To Tea or Not To Tea

Written by Mark Kearney

We all enjoy coffee breaks, but can we please change the name to “coffee AND TEA break?”

I know that’s hard to roll around on the tongue, but tea drinkers like me have been treated as second-class citizens for too long. It’s time we brandished our tea bags proudly and asked for equal treatment.

How many times do you go to a confer­ence or lecture, and there’s a break but only coffee is served? You ask for tea, and the usual reply is, “Oh, sorry, we don’t have any. But there’s juice.” Since when did orange juice soothe the spirit like a nice steaming cup of Earl Grey?

Go to your basic restaurant or banquet hall and inevitably you’re asked if you want coffee. Ask for tea and all too often they bring you one of those little aluminum pots with lukewarm water, a bag on the side, and a little plastic container of cream.

“Where’s the milk?” you want to shout.
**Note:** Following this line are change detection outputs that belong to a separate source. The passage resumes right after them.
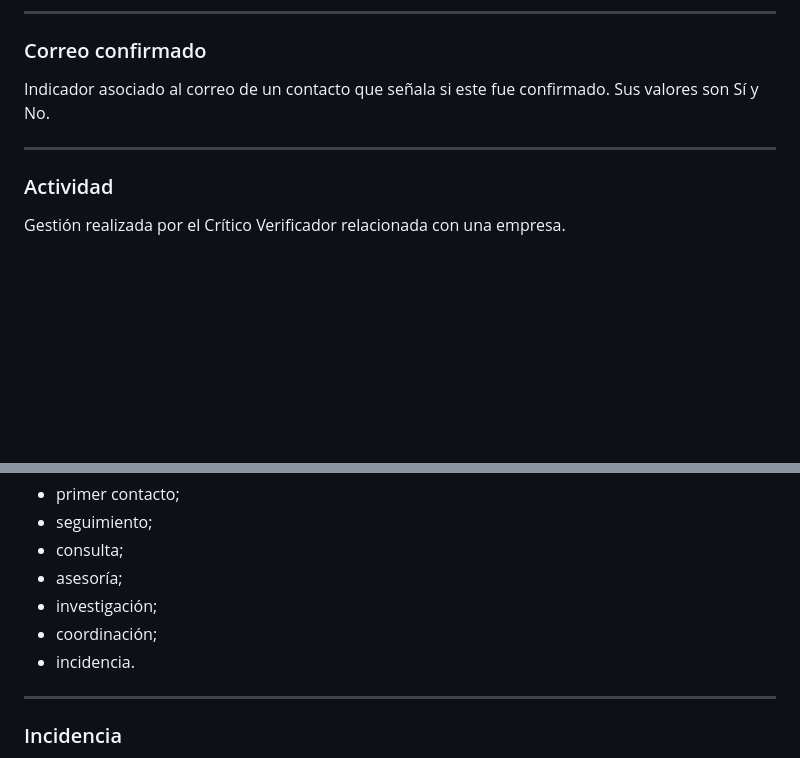
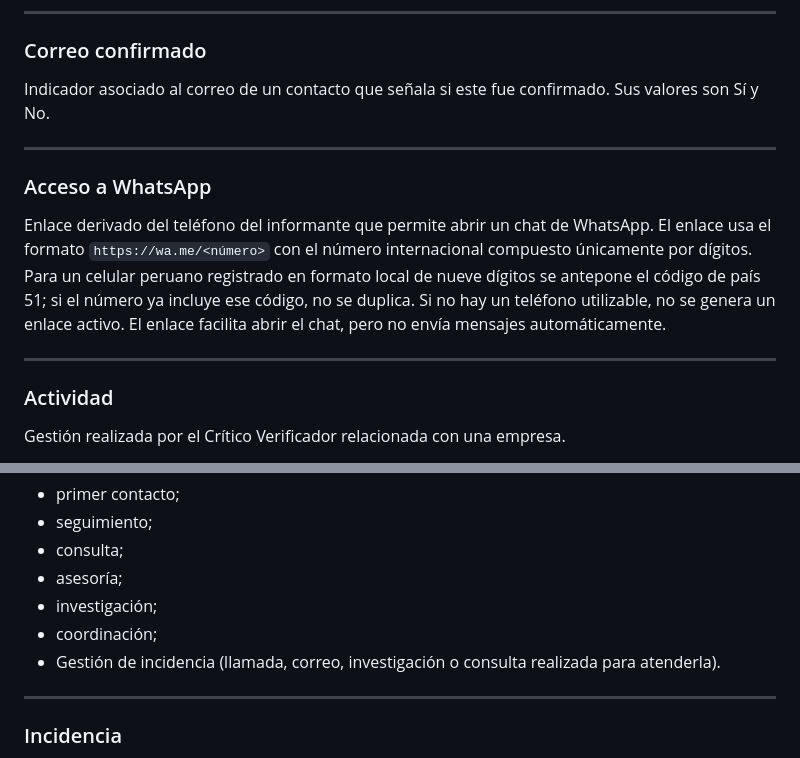
Before and after one commit to AlvaroVidal21/edo2026, a Markdown page: docs/01_modelo_negocio.md, 2 parts joined by grey strips. Drawn GitHub-style; blank space fills up the shorter version.

```diff
--- a/docs/01_modelo_negocio.md
+++ b/docs/01_modelo_negocio.md
@@ -87,6 +87,12 @@ Indicador asociado al correo de un contacto que señala si este fue confirmado.
 
 ---
 
+### Acceso a WhatsApp
+
+Enlace derivado del teléfono del informante que permite abrir un chat de WhatsApp. El enlace usa el formato `https://wa.me/<número>` con el número internacional compuesto únicamente por dígitos. Para un celular peruano registrado en formato local de nueve dígitos se antepone el código de país 51; si el número ya incluye ese código, no se duplica. Si no hay un teléfono utilizable, no se genera un enlace activo. El enlace facilita abrir el chat, pero no envía mensajes automáticamente.
+
+---
+
 ### Actividad
 
 Gestión realizada por el Crítico Verificador relacionada con una empresa.
@@ -132,7 +138,7 @@ Ejemplos:
 - asesoría;
 - investigación;
 - coordinación;
-- incidencia.
+- Gestión de incidencia (llamada, correo, investigación o consulta realizada para atenderla).
 
 ---
 
```
Also changed, not shown: docs/00_contexto.md (+2 -3 lines), docs/02_reglas_negocio.md (+7 -0 lines).
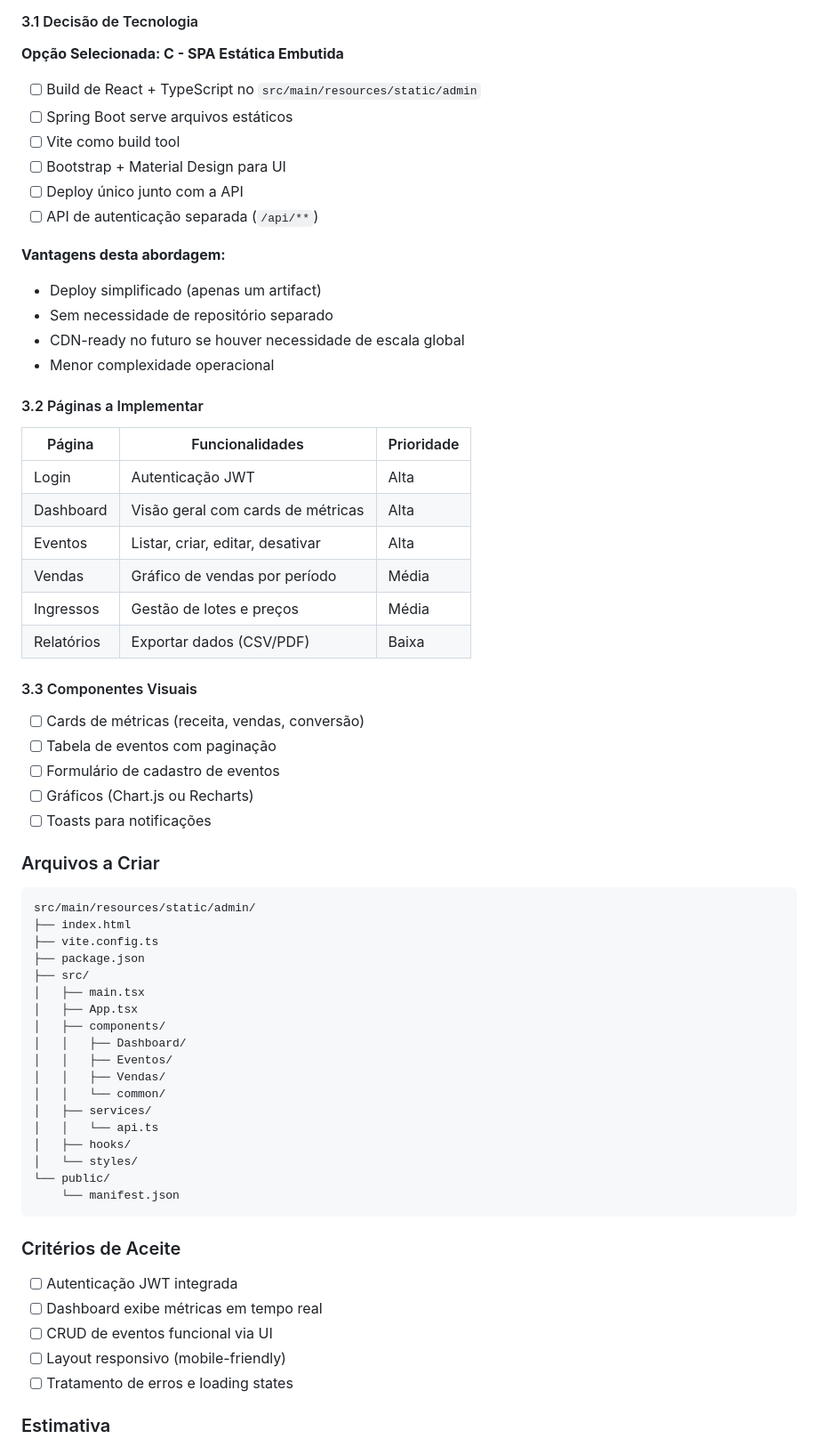
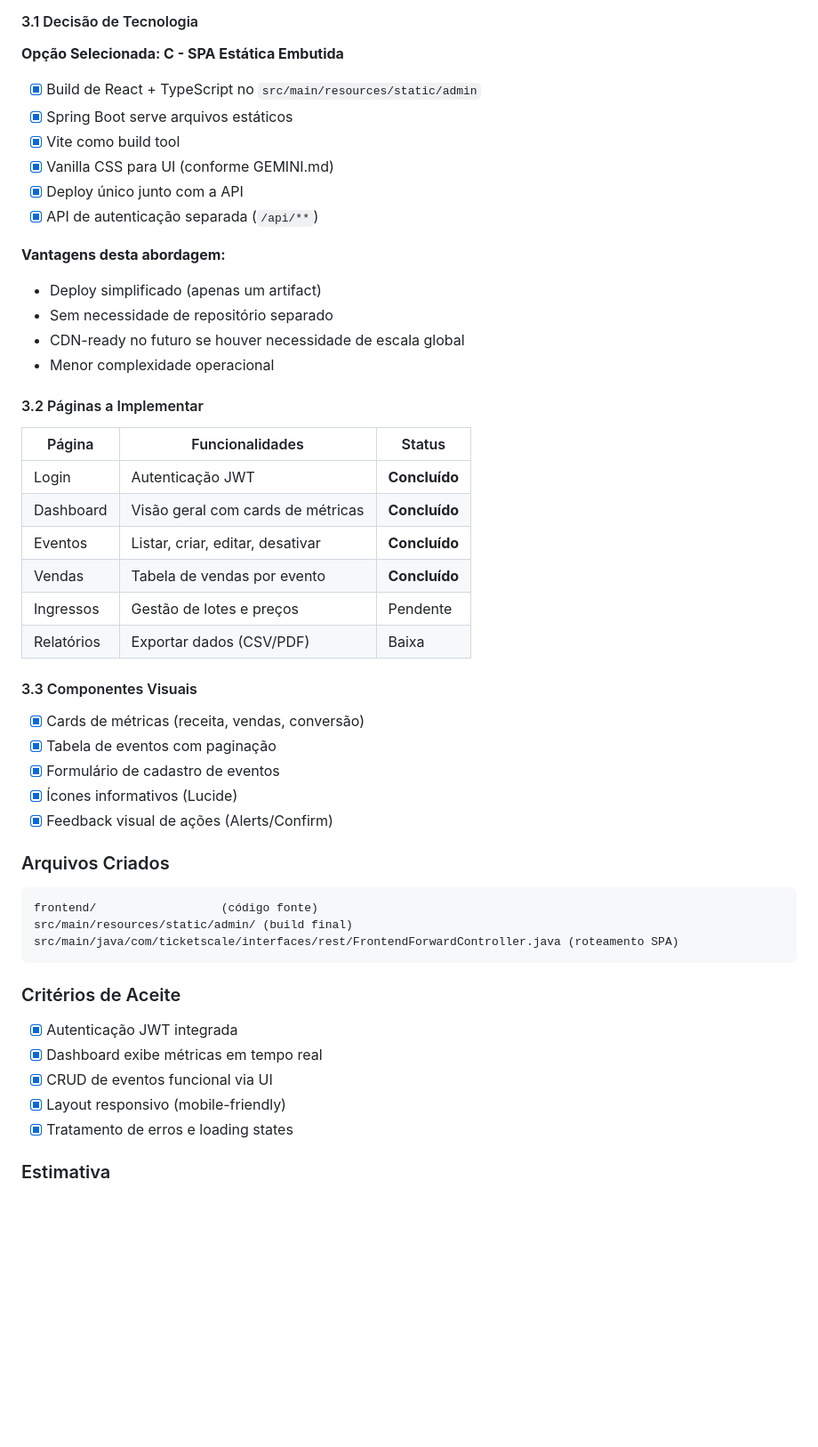
Before and after one commit to lucianoparintins/ticket-scale, a Markdown page: docs/plano_implementacao_pendencias.md, the part around one of its changes. Shown at 89% size. Drawn GitHub-style; blank space fills up the shorter version.

Commit message:
docs: atualiza roadmap e plano de implementação com a conclusão da UI

````diff
--- a/docs/plano_implementacao_pendencias.md
+++ b/docs/plano_implementacao_pendencias.md
@@ -198,12 +198,12 @@ As APIs do dashboard estão implementadas (`DashboardController`, casos de uso),
 
 **Opção Selecionada: C - SPA Estática Embutida**
 
-- [ ] Build de React + TypeScript no `src/main/resources/static/admin`
-- [ ] Spring Boot serve arquivos estáticos
-- [ ] Vite como build tool
-- [ ] Bootstrap + Material Design para UI
-- [ ] Deploy único junto com a API
-- [ ] API de autenticação separada (`/api/**`)
+- [x] Build de React + TypeScript no `src/main/resources/static/admin`
+- [x] Spring Boot serve arquivos estáticos
+- [x] Vite como build tool
+- [x] Vanilla CSS para UI (conforme GEMINI.md)
+- [x] Deploy único junto com a API
+- [x] API de autenticação separada (`/api/**`)
 
 **Vantagens desta abordagem:**
 - Deploy simplificado (apenas um artifact)
@@ -213,52 +213,37 @@ As APIs do dashboard estão implementadas (`DashboardController`, casos de uso),
 
 #### 3.2 Páginas a Implementar
 
-| Página | Funcionalidades | Prioridade |
+| Página | Funcionalidades | Status |
 |--------|----------------|------------|
-| Login | Autenticação JWT | Alta |
-| Dashboard | Visão geral com cards de métricas | Alta |
-| Eventos | Listar, criar, editar, desativar | Alta |
-| Vendas | Gráfico de vendas por período | Média |
-| Ingressos | Gestão de lotes e preços | Média |
+| Login | Autenticação JWT | **Concluído** |
+| Dashboard | Visão geral com cards de métricas | **Concluído** |
+| Eventos | Listar, criar, editar, desativar | **Concluído** |
+| Vendas | Tabela de vendas por evento | **Concluído** |
+| Ingressos | Gestão de lotes e preços | Pendente |
 | Relatórios | Exportar dados (CSV/PDF) | Baixa |
 
 #### 3.3 Componentes Visuais
-- [ ] Cards de métricas (receita, vendas, conversão)
-- [ ] Tabela de eventos com paginação
-- [ ] Formulário de cadastro de eventos
-- [ ] Gráficos (Chart.js ou Recharts)
-- [ ] Toasts para notificações
+- [x] Cards de métricas (receita, vendas, conversão)
+- [x] Tabela de eventos com paginação
+- [x] Formulário de cadastro de eventos
+- [x] Ícones informativos (Lucide)
+- [x] Feedback visual de ações (Alerts/Confirm)
 
-### Arquivos a Criar
+### Arquivos Criados
 
 ```
-src/main/resources/static/admin/
-├── index.html
-├── vite.config.ts
-├── package.json
-├── src/
-│   ├── main.tsx
-│   ├── App.tsx
-│   ├── components/
-│   │   ├── Dashboard/
-│   │   ├── Eventos/
-│   │   ├── Vendas/
-│   │   └── common/
-│   ├── services/
-│   │   └── api.ts
-│   ├── hooks/
-│   └── styles/
-└── public/
-    └── manifest.json
+frontend/                  (código fonte)
+src/main/resources/static/admin/ (build final)
+src/main/java/com/ticketscale/interfaces/rest/FrontendForwardController.java (roteamento SPA)
 ```
 
 ### Critérios de Aceite
 
-- [ ] Autenticação JWT integrada
-- [ ] Dashboard exibe métricas em tempo real
-- [ ] CRUD de eventos funcional via UI
-- [ ] Layout responsivo (mobile-friendly)
-- [ ] Tratamento de erros e loading states
+- [x] Autenticação JWT integrada
+- [x] Dashboard exibe métricas em tempo real
+- [x] CRUD de eventos funcional via UI
+- [x] Layout responsivo (mobile-friendly)
+- [x] Tratamento de erros e loading states
 
 ### Estimativa
 - **Tempo:** 40-60 horas
````
Also changed, not shown: other parts of docs/plano_implementacao_pendencias.md (+1 -0 lines), README.md (+1 -2 lines).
And just try pouring the water out of one of those contraptions without creating an instant pond on the tabletop.

Don’t even get me started about trying to get tea in the U.S. First, you have to ask for “hot tea” even when it’s minus 10º. Then they almost never serve it with the tea bag steeping in the pot.

And when you ask for milk with it instead of lemon, they look at you with an expression that says , “Where y’all from?”

Airlines, to their credit, always offer you the choice of tea or coffee, but too often we tea drinkers get the smiling face and “I’ll be right back with that” from the flight attendants working their way down the aisle. By the time they’ve returned, I’m either in the bathroom lineup or the in-flight movie has started.

Coffee drinkers invariably do a double take when I say I don’t drink coffee at all. “You mean never?” they sputter. “Not even at breakfast?” And then they usually regale me with how they can’t start the day without their coffee, which Tim Horton’s they go to, the great cappuccino maker they got one Christmas, blah, blah, blah.

Now I realize more people in Canada drink coffee than tea by a large margin. But tea used to be the most popular beverage in Canada into the 1950s, and it has enjoyed a resurgence in the past decade or so as coffee prices have skyrocketed and people have become more health conscious.

Even the way we drink the two differs. You grab a cup of coffee; I sip my tea. Coffee is the fast-paced, go-go-go, rolled-up shirtsleeves world. Tea mollifies. It’s the drink that makes everyone feel better in all those old British movies. Family crisis? On the dole? Being bombed by the Nazis? Have “a lovely cuppa,” and everything will be fine.

Just think what might happen in Canada if coffeephiles gave us tea drinkers our due. Feeling bad about the economy? Crime on the streets got you down? Bad hair day?  Here, have “a cuppa.”

Ahhh, now doesn’t that feel better?


Mark Kearney is an award-winning journalist who has co-authored 10 books. When he’s not writing or drinking tea, Mark is a lecturer in the undergraduate writing and graduate journalism programs at Western University. 

About the author

Mark Kearney

Mark Kearney has been a journalist for more than 35 years and has been published in nearly 80 publications in North America. He teaches writing and journalism at Western University.